In six clauses the document covers
- the Buyer’s payment obligations
- payment by the Guarantor
- the liability of the Guarantor
- governing law.
Sometimes a supplier of goods or services is doubtful whether the buyer will be able to meet all his payment obligations. Especially where the contract is of a high value or fairly long term, the Supplier may look for security from the Buyer’s parent company or some other third party related to the buyer who can give the necessary assurances.
Our form of Payment Guarantee is designed to deal with such a situation. The document is quite straightforward and contains six clauses setting out the rights and obligations of the parties.
The introduction refers to the contract to which the Guarantee relates and then refers to the relationship between the Guarantor and the Buyer. If the Buyer is not a subsidiary of the Guarantor, the wording of (B) needs to be changed.
Clause 1 contains an irrevocable and unconditional guarantee from the Guarantor to the Supplier that it will guarantee the Buyer’s payment obligations under the contract.
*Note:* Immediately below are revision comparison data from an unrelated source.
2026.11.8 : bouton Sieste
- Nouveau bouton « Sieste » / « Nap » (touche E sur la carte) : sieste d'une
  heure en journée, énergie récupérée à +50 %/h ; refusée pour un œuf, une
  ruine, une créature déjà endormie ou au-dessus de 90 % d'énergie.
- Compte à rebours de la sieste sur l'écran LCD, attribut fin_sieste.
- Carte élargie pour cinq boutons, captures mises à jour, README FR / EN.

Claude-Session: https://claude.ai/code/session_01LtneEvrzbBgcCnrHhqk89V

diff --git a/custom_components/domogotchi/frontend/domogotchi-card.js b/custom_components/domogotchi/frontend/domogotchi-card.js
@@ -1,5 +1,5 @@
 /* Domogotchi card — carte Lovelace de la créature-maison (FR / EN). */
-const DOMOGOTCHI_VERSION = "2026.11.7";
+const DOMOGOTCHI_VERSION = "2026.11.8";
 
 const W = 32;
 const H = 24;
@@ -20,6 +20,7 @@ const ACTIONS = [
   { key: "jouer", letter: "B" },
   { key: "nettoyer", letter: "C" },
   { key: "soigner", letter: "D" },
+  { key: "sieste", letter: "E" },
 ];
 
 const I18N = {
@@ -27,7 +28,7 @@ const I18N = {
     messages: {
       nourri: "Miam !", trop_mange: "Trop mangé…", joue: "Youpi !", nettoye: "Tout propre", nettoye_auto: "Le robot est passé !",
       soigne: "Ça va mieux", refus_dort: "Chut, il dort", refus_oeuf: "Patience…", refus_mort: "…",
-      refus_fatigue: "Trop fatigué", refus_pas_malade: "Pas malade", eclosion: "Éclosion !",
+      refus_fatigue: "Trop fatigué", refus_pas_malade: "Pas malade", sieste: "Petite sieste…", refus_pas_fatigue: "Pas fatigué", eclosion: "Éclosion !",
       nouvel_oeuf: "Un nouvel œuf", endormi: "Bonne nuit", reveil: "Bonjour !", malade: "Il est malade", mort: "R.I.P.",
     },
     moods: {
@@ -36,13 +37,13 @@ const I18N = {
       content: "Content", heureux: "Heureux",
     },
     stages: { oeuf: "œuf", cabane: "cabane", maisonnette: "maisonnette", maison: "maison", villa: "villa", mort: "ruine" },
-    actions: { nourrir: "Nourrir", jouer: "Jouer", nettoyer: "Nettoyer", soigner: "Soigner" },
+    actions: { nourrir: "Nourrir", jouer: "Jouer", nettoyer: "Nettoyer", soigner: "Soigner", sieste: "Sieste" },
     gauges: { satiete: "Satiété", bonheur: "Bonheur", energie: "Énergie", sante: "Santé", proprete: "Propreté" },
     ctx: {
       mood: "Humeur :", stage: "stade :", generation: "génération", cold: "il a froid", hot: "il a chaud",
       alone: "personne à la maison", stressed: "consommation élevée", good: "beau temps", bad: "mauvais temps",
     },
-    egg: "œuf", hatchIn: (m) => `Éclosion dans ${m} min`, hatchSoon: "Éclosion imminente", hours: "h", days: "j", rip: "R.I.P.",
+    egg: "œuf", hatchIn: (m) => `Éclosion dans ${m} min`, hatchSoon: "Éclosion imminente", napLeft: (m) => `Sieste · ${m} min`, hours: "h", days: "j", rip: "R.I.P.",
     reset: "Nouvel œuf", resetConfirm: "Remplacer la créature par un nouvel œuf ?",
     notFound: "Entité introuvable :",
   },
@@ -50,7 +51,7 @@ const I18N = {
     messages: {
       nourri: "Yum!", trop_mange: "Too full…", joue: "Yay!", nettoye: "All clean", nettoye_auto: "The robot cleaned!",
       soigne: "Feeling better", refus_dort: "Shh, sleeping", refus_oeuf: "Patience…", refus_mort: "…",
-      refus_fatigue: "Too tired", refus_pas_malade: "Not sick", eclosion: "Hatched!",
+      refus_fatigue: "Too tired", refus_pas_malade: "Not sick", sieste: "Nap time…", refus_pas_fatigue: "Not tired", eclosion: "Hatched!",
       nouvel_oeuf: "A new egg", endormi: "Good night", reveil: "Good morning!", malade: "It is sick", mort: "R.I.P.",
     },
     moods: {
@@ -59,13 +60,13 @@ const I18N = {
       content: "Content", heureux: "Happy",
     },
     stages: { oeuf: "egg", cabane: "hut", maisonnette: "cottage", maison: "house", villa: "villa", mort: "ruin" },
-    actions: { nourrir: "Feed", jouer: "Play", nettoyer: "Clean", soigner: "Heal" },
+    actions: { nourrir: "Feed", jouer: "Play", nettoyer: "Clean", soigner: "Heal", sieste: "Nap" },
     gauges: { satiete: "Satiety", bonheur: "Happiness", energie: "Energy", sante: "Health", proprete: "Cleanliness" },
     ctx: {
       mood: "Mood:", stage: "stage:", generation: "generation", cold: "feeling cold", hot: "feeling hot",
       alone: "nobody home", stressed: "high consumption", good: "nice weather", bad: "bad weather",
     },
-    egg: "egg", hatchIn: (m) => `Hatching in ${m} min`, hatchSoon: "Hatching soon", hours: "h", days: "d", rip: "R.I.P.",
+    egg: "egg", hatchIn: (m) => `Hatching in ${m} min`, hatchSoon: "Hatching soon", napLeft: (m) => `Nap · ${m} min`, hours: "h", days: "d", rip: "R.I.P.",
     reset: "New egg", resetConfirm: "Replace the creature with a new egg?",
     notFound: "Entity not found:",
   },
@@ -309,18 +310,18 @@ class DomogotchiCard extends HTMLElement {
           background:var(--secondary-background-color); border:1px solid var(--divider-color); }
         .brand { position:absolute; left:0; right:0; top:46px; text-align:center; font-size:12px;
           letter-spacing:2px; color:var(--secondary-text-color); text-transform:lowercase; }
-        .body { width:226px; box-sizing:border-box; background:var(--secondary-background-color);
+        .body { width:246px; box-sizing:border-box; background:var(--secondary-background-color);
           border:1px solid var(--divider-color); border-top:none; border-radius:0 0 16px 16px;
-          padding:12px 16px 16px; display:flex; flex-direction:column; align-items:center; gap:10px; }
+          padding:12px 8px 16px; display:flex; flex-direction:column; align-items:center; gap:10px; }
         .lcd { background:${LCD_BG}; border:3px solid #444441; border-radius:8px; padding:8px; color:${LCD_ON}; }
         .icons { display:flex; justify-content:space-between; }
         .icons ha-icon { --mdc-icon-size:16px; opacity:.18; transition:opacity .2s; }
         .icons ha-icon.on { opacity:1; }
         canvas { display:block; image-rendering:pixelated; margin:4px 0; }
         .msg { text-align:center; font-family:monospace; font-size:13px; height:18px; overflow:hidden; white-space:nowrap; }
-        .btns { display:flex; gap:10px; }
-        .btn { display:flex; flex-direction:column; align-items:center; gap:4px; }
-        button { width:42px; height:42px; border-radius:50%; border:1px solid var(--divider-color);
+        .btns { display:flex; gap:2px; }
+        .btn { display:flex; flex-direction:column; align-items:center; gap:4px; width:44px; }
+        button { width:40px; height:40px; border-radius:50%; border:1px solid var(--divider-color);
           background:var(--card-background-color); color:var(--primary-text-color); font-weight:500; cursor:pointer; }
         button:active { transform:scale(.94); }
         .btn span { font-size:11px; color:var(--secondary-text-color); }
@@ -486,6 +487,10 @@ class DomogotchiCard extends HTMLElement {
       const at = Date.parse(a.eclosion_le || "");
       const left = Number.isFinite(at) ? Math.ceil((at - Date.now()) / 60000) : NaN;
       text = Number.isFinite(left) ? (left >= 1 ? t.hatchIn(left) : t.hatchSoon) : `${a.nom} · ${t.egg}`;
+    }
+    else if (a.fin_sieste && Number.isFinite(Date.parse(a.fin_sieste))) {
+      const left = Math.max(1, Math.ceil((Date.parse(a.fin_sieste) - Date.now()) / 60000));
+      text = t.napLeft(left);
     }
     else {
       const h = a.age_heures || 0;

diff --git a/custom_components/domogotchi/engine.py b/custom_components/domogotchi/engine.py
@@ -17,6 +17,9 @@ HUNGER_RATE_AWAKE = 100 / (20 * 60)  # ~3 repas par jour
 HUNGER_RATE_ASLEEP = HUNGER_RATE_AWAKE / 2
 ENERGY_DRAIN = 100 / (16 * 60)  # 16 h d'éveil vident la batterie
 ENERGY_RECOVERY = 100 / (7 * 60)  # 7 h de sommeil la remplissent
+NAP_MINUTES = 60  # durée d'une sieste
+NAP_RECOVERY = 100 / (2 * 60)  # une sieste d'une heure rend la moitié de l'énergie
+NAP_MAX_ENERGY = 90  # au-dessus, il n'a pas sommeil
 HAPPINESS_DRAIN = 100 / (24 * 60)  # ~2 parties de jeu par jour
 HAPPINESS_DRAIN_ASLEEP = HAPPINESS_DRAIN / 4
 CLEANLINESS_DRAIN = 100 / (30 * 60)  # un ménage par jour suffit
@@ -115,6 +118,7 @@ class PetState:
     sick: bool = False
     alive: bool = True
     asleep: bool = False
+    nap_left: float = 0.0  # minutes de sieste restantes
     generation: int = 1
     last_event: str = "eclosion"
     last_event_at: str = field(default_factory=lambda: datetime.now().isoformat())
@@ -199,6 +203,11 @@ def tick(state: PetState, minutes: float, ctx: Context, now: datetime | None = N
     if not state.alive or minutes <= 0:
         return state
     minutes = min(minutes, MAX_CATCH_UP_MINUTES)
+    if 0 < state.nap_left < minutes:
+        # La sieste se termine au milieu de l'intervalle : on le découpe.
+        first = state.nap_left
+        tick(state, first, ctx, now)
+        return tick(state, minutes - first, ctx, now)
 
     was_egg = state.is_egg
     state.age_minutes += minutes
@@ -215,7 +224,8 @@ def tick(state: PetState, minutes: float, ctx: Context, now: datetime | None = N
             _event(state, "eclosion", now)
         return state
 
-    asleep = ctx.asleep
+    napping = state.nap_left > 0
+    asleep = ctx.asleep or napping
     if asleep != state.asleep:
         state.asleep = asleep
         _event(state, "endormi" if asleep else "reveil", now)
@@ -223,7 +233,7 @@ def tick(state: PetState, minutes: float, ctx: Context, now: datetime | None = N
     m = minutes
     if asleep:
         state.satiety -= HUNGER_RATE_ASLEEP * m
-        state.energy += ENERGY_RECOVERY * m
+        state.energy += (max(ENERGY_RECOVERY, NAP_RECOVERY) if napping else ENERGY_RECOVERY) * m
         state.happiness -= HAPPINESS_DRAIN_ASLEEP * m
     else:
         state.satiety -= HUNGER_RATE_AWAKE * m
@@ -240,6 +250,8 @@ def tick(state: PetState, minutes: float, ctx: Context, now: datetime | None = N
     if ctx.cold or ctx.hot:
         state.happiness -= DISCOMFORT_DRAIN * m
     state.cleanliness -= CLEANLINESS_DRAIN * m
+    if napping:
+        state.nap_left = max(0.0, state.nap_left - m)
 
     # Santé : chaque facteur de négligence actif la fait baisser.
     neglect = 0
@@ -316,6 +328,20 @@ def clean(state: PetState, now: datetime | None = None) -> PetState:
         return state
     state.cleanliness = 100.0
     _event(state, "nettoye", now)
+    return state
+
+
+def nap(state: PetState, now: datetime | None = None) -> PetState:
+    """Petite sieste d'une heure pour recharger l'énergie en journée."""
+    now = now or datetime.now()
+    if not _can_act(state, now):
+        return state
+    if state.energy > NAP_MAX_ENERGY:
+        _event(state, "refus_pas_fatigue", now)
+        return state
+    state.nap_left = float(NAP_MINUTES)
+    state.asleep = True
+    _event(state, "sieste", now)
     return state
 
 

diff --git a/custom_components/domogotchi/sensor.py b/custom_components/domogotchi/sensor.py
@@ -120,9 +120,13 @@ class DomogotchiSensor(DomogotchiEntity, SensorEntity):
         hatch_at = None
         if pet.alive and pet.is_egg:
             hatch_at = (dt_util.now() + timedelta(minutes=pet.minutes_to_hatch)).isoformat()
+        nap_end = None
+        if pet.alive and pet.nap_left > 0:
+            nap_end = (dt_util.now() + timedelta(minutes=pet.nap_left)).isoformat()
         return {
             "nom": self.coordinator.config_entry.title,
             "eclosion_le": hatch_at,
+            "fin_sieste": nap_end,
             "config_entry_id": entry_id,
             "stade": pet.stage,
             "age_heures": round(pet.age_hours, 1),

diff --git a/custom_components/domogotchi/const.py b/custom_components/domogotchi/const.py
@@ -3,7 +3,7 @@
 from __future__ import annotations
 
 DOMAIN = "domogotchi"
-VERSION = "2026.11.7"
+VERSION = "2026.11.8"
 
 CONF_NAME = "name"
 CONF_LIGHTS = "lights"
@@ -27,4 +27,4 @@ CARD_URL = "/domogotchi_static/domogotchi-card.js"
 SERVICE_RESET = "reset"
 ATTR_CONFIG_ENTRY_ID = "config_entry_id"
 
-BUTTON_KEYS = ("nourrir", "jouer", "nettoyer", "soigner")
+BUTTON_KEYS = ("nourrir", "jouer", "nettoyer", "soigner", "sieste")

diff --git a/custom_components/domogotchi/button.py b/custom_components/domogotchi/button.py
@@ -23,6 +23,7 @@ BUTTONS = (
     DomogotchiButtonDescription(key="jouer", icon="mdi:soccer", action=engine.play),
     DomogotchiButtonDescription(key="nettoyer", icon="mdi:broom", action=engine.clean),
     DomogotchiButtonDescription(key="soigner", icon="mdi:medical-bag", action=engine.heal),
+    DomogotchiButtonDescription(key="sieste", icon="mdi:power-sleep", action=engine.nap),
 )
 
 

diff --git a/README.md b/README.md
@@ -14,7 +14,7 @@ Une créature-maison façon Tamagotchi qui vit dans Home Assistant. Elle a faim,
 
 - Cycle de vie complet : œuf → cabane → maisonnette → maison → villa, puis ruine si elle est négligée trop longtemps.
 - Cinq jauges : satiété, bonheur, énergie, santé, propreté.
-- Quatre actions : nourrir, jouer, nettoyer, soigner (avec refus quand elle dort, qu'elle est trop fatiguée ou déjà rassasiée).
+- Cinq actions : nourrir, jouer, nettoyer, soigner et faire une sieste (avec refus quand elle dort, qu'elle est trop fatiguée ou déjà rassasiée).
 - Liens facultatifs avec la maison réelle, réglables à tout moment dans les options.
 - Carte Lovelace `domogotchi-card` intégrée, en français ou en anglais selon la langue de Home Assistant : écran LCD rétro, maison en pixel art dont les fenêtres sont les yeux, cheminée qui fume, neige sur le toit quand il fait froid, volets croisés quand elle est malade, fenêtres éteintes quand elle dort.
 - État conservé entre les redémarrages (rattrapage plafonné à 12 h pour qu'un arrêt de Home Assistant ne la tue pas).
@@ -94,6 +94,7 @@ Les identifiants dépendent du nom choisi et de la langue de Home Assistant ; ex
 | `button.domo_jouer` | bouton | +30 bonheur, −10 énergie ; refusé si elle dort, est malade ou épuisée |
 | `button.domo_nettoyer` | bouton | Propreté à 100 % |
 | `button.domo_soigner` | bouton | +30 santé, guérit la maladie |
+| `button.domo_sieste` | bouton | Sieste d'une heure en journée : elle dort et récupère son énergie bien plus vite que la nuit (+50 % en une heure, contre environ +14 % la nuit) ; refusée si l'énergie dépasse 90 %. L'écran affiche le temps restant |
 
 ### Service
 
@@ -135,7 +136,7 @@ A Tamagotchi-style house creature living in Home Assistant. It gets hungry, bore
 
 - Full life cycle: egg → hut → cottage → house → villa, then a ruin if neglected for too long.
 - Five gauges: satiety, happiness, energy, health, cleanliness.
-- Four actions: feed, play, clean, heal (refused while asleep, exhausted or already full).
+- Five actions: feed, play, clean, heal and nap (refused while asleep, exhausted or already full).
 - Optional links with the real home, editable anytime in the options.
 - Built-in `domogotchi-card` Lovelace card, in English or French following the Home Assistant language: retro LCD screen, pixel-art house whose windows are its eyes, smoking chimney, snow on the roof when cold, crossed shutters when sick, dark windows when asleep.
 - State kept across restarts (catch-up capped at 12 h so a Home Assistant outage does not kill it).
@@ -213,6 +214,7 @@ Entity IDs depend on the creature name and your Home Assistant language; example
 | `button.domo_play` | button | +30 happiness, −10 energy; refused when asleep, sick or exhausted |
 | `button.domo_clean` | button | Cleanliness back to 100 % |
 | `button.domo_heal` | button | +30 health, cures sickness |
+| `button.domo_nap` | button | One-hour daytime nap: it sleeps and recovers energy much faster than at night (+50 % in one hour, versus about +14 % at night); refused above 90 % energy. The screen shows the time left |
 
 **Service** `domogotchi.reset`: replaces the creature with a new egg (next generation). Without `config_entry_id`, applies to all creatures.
Clause 2 deals in more detail with the procedure by which the Supplier can obtain payment from the Guarantor. Under our wording, if a payment is overdue 30 days after a notice demanding payment, then the Guarantor has 7 days in which to make the payment directly to the Supplier. These periods should be changed if the 30 days or 7 days is considered to be too long.
Clause 3 is a legal provision which makes it clear that if there is some change in the terms of the underlying contract, that change does not invalidate the terms of this Guarantee.
Clause 4 deals with the duration of the Guarantee: it continues for as long as the Buyer has any liability to the Supplier under the contract between them.
Clause 5 deals with any notices that have to be given.
Clause 6 specifies the governing law and states that if there is any dispute it will be referred to the courts.
Under English law, the document should be signed as a deed by the Guarantor. This means either having the signature of two directors or a director and the company secretary, or having the document sealed with the company’s seal and then signed by one or more of the directors.